RECORDS FOR THIS TASK Block Start

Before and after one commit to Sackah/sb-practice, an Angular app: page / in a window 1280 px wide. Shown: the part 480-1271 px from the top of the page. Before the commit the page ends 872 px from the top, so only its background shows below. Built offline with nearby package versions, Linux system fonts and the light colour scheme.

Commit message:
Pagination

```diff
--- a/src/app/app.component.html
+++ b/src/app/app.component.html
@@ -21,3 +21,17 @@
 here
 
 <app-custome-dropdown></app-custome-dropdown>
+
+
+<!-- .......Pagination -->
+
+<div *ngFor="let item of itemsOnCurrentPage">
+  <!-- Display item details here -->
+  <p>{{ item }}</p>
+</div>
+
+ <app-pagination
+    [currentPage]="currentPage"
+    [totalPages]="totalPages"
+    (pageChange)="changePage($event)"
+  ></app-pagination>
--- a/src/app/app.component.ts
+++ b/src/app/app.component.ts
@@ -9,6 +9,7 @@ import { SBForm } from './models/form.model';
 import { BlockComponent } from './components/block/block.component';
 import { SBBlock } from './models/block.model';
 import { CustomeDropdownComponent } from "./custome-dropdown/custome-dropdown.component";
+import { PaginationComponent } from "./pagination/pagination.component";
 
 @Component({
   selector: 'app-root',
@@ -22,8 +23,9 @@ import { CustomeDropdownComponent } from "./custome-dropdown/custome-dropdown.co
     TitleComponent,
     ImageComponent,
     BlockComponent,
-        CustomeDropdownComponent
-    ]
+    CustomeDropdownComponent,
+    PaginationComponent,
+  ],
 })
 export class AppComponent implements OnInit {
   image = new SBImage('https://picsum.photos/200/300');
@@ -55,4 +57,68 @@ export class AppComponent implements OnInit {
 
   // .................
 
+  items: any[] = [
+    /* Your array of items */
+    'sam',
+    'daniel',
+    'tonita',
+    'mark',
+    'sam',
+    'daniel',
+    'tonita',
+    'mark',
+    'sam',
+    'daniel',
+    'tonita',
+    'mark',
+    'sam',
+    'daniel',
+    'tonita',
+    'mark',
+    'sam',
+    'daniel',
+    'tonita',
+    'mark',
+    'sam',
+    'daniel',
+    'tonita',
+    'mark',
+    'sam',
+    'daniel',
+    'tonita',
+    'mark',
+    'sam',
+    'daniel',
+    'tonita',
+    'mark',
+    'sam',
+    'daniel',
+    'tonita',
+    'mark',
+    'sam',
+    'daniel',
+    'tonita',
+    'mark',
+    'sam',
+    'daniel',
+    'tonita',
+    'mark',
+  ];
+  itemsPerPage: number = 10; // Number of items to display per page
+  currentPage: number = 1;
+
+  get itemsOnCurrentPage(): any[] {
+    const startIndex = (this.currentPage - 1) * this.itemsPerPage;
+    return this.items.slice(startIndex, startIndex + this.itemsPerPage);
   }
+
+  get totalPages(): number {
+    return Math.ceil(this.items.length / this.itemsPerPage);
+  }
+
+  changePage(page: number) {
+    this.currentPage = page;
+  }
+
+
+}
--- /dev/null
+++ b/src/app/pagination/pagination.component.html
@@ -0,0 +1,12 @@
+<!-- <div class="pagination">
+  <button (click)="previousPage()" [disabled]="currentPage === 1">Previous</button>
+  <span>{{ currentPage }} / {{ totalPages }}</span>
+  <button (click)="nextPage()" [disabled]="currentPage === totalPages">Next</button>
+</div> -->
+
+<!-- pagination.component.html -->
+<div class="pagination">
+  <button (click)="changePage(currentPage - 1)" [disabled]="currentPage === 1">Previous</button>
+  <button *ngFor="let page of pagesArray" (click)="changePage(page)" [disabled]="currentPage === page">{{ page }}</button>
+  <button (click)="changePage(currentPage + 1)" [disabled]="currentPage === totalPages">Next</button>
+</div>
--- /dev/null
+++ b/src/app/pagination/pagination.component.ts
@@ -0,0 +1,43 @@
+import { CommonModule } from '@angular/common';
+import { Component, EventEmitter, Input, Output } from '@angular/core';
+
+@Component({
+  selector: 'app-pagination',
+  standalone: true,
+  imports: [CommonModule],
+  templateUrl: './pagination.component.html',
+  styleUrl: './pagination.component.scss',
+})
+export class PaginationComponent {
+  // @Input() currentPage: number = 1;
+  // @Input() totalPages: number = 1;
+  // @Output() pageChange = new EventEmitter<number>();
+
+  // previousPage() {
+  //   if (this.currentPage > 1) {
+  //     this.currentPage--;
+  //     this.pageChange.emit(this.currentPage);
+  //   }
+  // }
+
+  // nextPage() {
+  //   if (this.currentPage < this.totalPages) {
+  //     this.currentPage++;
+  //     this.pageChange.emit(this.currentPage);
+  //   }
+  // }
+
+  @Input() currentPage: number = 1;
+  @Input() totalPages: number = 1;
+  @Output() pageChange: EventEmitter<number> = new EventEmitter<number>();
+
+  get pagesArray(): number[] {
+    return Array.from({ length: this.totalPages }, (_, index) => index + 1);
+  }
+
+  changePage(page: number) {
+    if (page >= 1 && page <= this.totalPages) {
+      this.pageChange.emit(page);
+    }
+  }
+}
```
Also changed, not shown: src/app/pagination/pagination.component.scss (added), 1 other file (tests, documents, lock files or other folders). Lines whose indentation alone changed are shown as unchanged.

RECORDS FOR THIS TASK Block End

*ABOUT THIS TASK:*
Select, from the listing, all lines that include the word "number".

*ANSWER SPACE:*
+  itemsPerPage: number = 10; // Number of items to display per page
+  currentPage: number = 1;
+  get totalPages(): number {
+  changePage(page: number) {
+  // @Input() currentPage: number = 1;
+  // @Input() totalPages: number = 1;
+  // @Output() pageChange = new EventEmitter<number>();
+  @Input() currentPage: number = 1;
+  @Input() totalPages: number = 1;
+  @Output() pageChange: EventEmitter<number> = new EventEmitter<number>();
+  get pagesArray(): number[] {
+  changePage(page: number) {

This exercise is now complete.